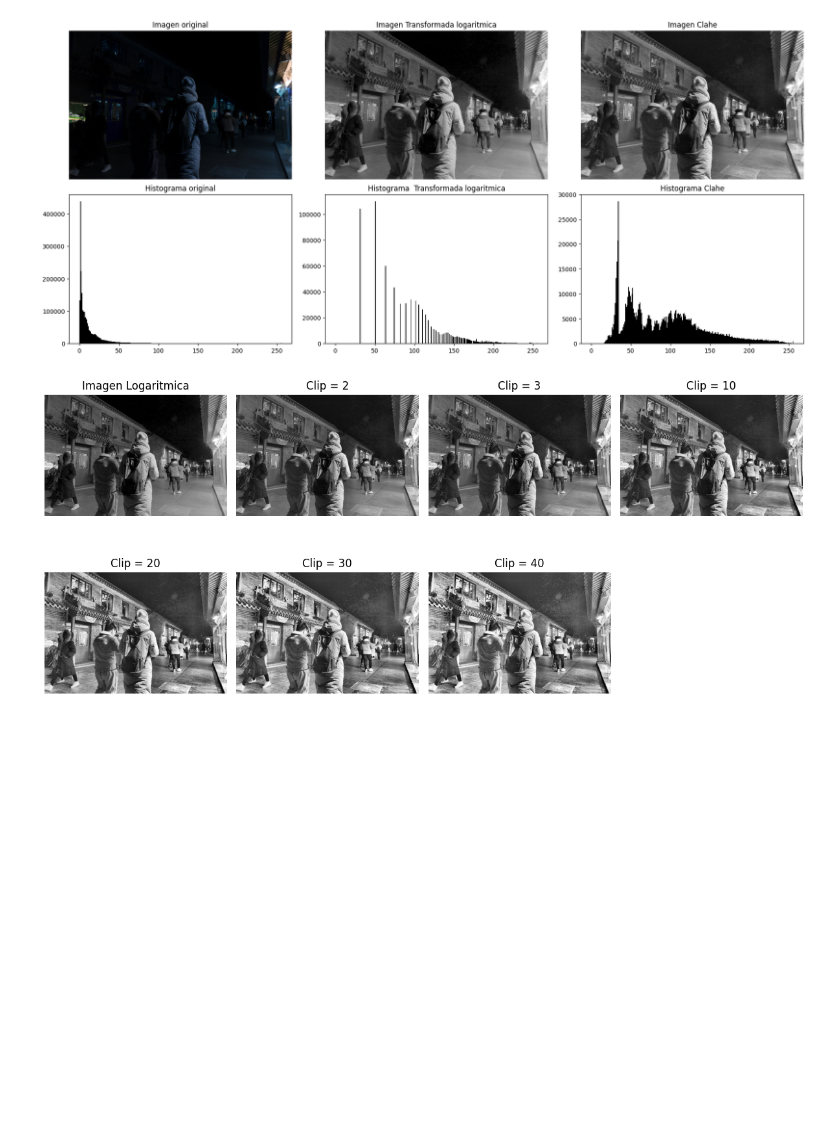
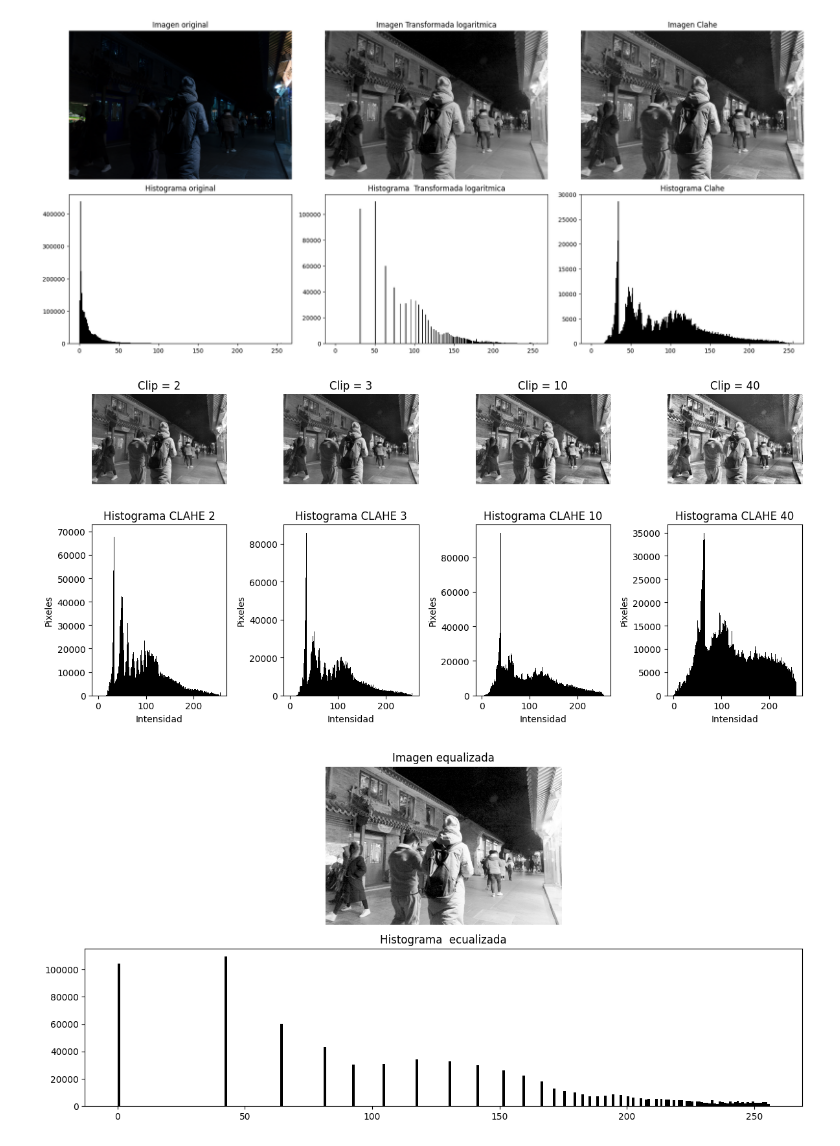
Before and after one commit to jllleyton/Master-Unir, a Jupyter notebook: Vision Artificial/Actividad1/imagenes/caso 1/caso1.ipynb, the cells around one changed output. Drawn from its saved outputs; the diff is of its cells as text; code cells hidden in the pictures; blank space fills up the shorter version.

```diff
--- a/Vision Artificial/Actividad1/imagenes/caso 1/caso1.ipynb
+++ b/Vision Artificial/Actividad1/imagenes/caso 1/caso1.ipynb
@@ -66,7 +66,7 @@ import cv2
 import numpy as np
 
 # Leer la imagen y convertirla a escala de grises
-I_gray_log = cv2.imread('Imagen2__logaritmica.png', cv2.IMREAD_GRAYSCALE)
+I_gray_log = cv2.imread('Imagen1_logaritmica.png', cv2.IMREAD_GRAYSCALE)
 
 # Verificar si la imagen se cargó correctamente
 if I_gray_log is None:
@@ -89,7 +89,7 @@ else:
     plt.subplot(1, 2, 2)
     plt.imshow(img_clahe, cmap="gray") # Added cmap="gray" for consistent display
     plt.title("Imagen clahe")
-    cv2.imwrite("Imagen2_logaritmica_clahe.png", img_clahe)
+    cv2.imwrite("Imagen1_logaritmica_clahe.png", img_clahe)
     plt.axis("off")
 
     plt.tight_layout()
@@ -186,39 +186,64 @@ plt.close()
 # %%
 
 import matplotlib.pyplot as plt
 import cv2
 import numpy as np
-clipLimits = [2,3,10,20,30,40]
+clipLimits = [2,3,10,40]
 # Mostrar la imagen original y la ecualizada
 plt.figure(figsize=(12, 6))
 
+image_original = cv2.imread("Imagen1_original.png", cv2.COLOR_BGR2RGB)
+image_log = cv2.imread("Imagen1_logaritmica.png", cv2.COLOR_BGR2RGB)
+
+
 # Leer la imagen y convertirla a escala de grises
-I_gray_log = cv2.imread('Imagen2__logaritmica.png', cv2.IMREAD_GRAYSCALE)
+I_gray_log = cv2.imread('imagen1_logaritmica.png', cv2.IMREAD_GRAYSCALE)
 img_clahes= []
 # Verificar si la imagen se cargó correctamente
 if I_gray_log is None:
     print("Error: No se pudo cargar la imagen 'Imagen2_logaritmica.png'. Por favor, verifica la ruta y el nombre del archivo.")
 else:
-  for i, clip in enumerate(clipLimits, start=2):
+  for i, clip in enumerate(clipLimits, start=1):
       clahe = cv2.createCLAHE(clipLimit=clip, tileGridSize=(8, 8))
-      img_clahe = clahe.apply(I_gray_log)
+      img_clahe = clahe.apply(image_log)
 
       # Mostrar la imagen transformada
       plt.subplot(2, 4, i)
       plt.title(f"Clip = {clip}")
       plt.imshow(img_clahe, cmap='gray')
+      plt.axis("off")
       img_clahes.append(img_clahe)
-      filename = f"imagen4_clahe_{clip}.png"
+      filename = f"imagen1_clahe_{clip}.png"
       cv2.imwrite(filename, img_clahe)
-      plt.axis('off')
+      plt.subplot(2, 4, i+4)
+      img_clahe_rgb = cv2.cvtColor(img_clahe, cv2.COLOR_GRAY2RGB)
 
-  # Imagen original
-  plt.subplot(2, 4, 1)
-  plt.imshow(I_gray_log,cmap="gray")
-  plt.title("Imagen Logaritmica")
-  plt.axis("off")
-  # Ajustar diseño y mostrar la cuadrícula
-  plt.tight_layout()
-  plt.show()
+      plt.hist(img_clahe_rgb.ravel(), bins=256, range=(0, 256), color='black')
+      titlehist = f"Histograma CLAHE {clip}"
+      filenamehist = f"Histograma_imagen1_CLAHE_{clip}.png"
+      plt.title(titlehist)
+      plt.xlabel("Intensidad")
+      plt.ylabel("Pixeles")
+      plt.savefig(filenamehist)
+img_eq =cv2.equalizeHist(image_log)
+
+# Ajustar diseño y mostrar la cuadrícula
+plt.tight_layout()
+plt.show()
+# Mostrar la imagen original y la ecualizada
+plt.figure(figsize=(12, 6))
+# Imagen multi
+plt.subplot(2,1, 1)
+plt.imshow(img_eq, cmap="gray")
+cv2.imwrite("Imagen1_equalizada.png", img_eq)
+plt.title("Imagen equalizada")
+plt.axis("off")
+plt.subplot(2, 1, 2)
+plt.title("Histograma  ecualizada")
+plt.hist(img_eq.ravel(), bins=256, range=(0, 256), color='black')
+# Ajustar diseño y mostrar la cuadrícula
+plt.tight_layout()
+plt.show()
 # %% [output]
-[figure, old version]
+[figure, new version]
+[figure, added]
```
Also changed, not shown: parts of 2 cells of this notebook.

═══

→ **What you should do**: From the records above, pull out each line that has "import".

→ **Answer space**:
@@ -66,7 +66,7 @@ import cv2
 import numpy as np
 import matplotlib.pyplot as plt
 import cv2
 import numpy as np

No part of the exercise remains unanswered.